### WORK TO BE COMPLETED
Find the lines holding the string "resumo" in the data, then copy all of them.

(DATA IN THIS EXERCISE begins)

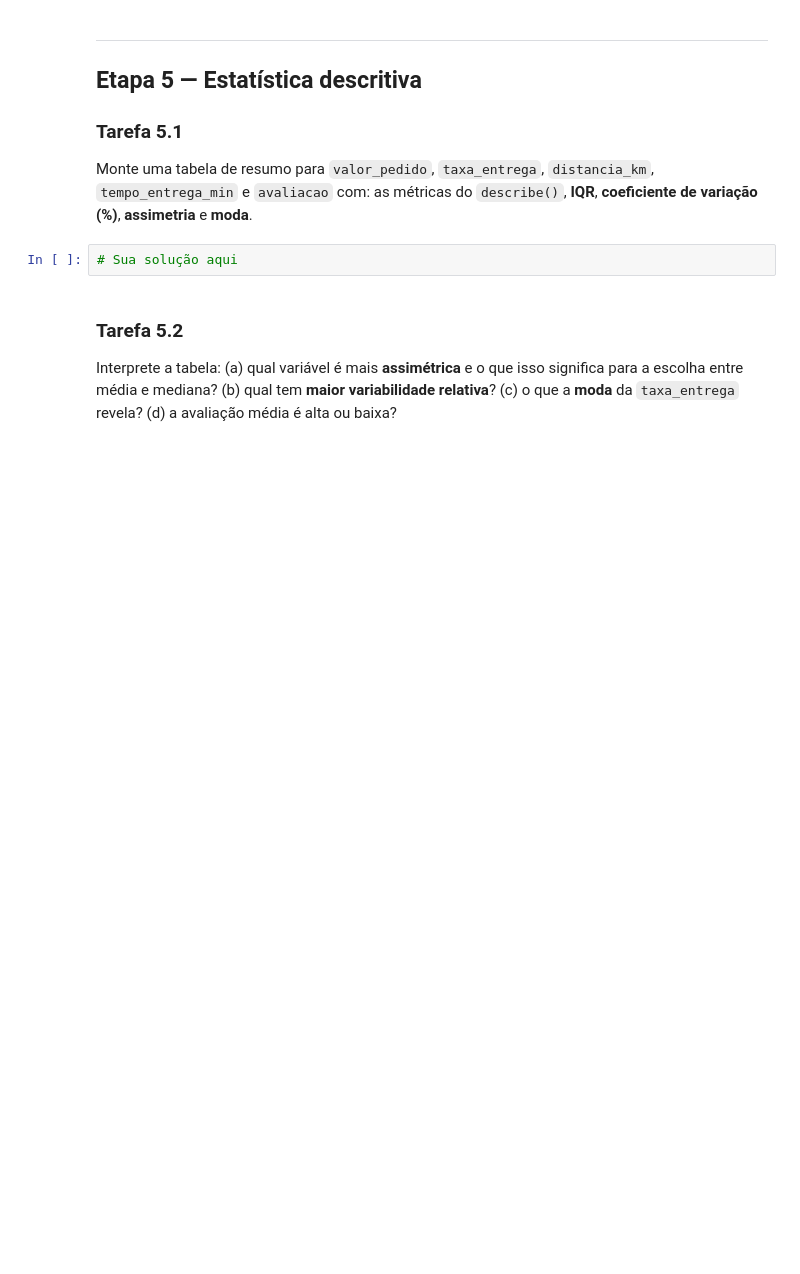
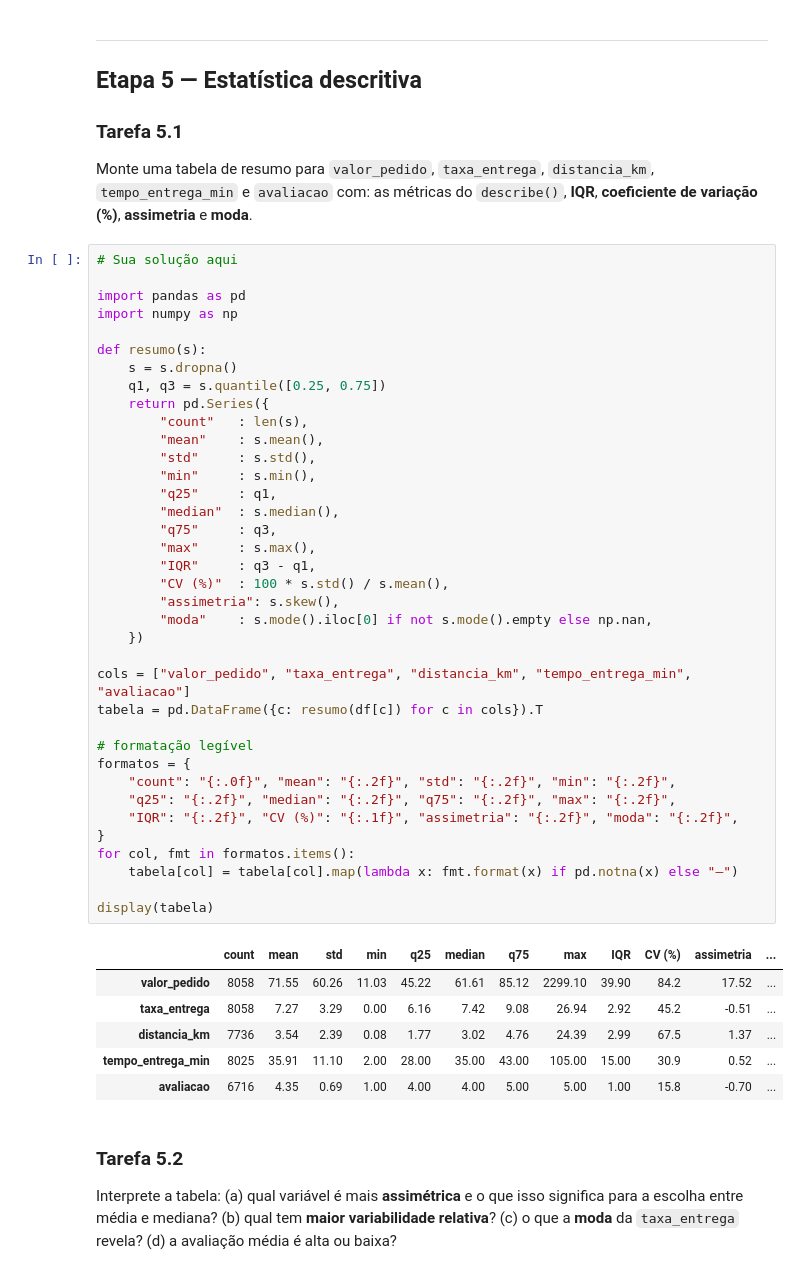
Before and after one commit to danielmassita/ADA1735-DS-PY-018, a Jupyter notebook: projeto_final.ipynb, the cells around one changed output. Drawn from its saved outputs; the diff is of its cells as text; blank space fills up the shorter version.

```diff
--- a/projeto_final.ipynb
+++ b/projeto_final.ipynb
@@ -255,6 +789,48 @@ print("Checkpoint dos outliers OK")
 Monte uma tabela de resumo para `valor_pedido`, `taxa_entrega`, `distancia_km`, `tempo_entrega_min` e `avaliacao` com: as métricas do `describe()`, **IQR**, **coeficiente de variação (%)**, **assimetria** e **moda**.
 # %%
 # Sua solução aqui
+
+import pandas as pd
+import numpy as np
+
+def resumo(s):
+    s = s.dropna()
+    q1, q3 = s.quantile([0.25, 0.75])
+    return pd.Series({
+        "count"   : len(s),
+        "mean"    : s.mean(),
+        "std"     : s.std(),
+        "min"     : s.min(),
+        "q25"     : q1,
+        "median"  : s.median(),
+        "q75"     : q3,
+        "max"     : s.max(),
+        "IQR"     : q3 - q1,
+        "CV (%)"  : 100 * s.std() / s.mean(),
+        "assimetria": s.skew(),
+        "moda"    : s.mode().iloc[0] if not s.mode().empty else np.nan,
+    })
+
+cols = ["valor_pedido", "taxa_entrega", "distancia_km", "tempo_entrega_min", "avaliacao"]
+tabela = pd.DataFrame({c: resumo(df[c]) for c in cols}).T
+
+# formatação legível
+formatos = {
+    "count": "{:.0f}", "mean": "{:.2f}", "std": "{:.2f}", "min": "{:.2f}",
+    "q25": "{:.2f}", "median": "{:.2f}", "q75": "{:.2f}", "max": "{:.2f}",
+    "IQR": "{:.2f}", "CV (%)": "{:.1f}", "assimetria": "{:.2f}", "moda": "{:.2f}",
+}
+for col, fmt in formatos.items():
+    tabela[col] = tabela[col].map(lambda x: fmt.format(x) if pd.notna(x) else "—")
+
+display(tabela)
+# %% [output]
+|  | count | mean | std | min | q25 | median | q75 | max | IQR | CV (%) | assimetria | ... |
+| valor_pedido | 8058 | 71.55 | 60.26 | 11.03 | 45.22 | 61.61 | 85.12 | 2299.10 | 39.90 | 84.2 | 17.52 | ... |
+| taxa_entrega | 8058 | 7.27 | 3.29 | 0.00 | 6.16 | 7.42 | 9.08 | 26.94 | 2.92 | 45.2 | -0.51 | ... |
+| distancia_km | 7736 | 3.54 | 2.39 | 0.08 | 1.77 | 3.02 | 4.76 | 24.39 | 2.99 | 67.5 | 1.37 | ... |
+| tempo_entrega_min | 8025 | 35.91 | 11.10 | 2.00 | 28.00 | 35.00 | 43.00 | 105.00 | 15.00 | 30.9 | 0.52 | ... |
+| avaliacao | 6716 | 4.35 | 0.69 | 1.00 | 4.00 | 4.00 | 5.00 | 5.00 | 1.00 | 15.8 | -0.70 | ... |
 # %% [markdown]
 ### Tarefa 5.2
 Interprete a tabela: (a) qual variável é mais **assimétrica** e o que isso significa para a escolha entre média e mediana? (b) qual tem **maior variabilidade relativa**? (c) o que a **moda** da `taxa_entrega` revela? (d) a avaliação média é alta ou baixa?
```
Also changed, not shown: parts of 51 cells of this notebook.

(DATA IN THIS EXERCISE ends)

### EXERCISE RESULT
 Monte uma tabela de resumo para `valor_pedido`, `taxa_entrega`, `distancia_km`, `tempo_entrega_min` e `avaliacao` com: as métricas do `describe()`, **IQR**, **coeficiente de variação (%)**, **assimetria** e **moda**.
+def resumo(s):
+tabela = pd.DataFrame({c: resumo(df[c]) for c in cols}).T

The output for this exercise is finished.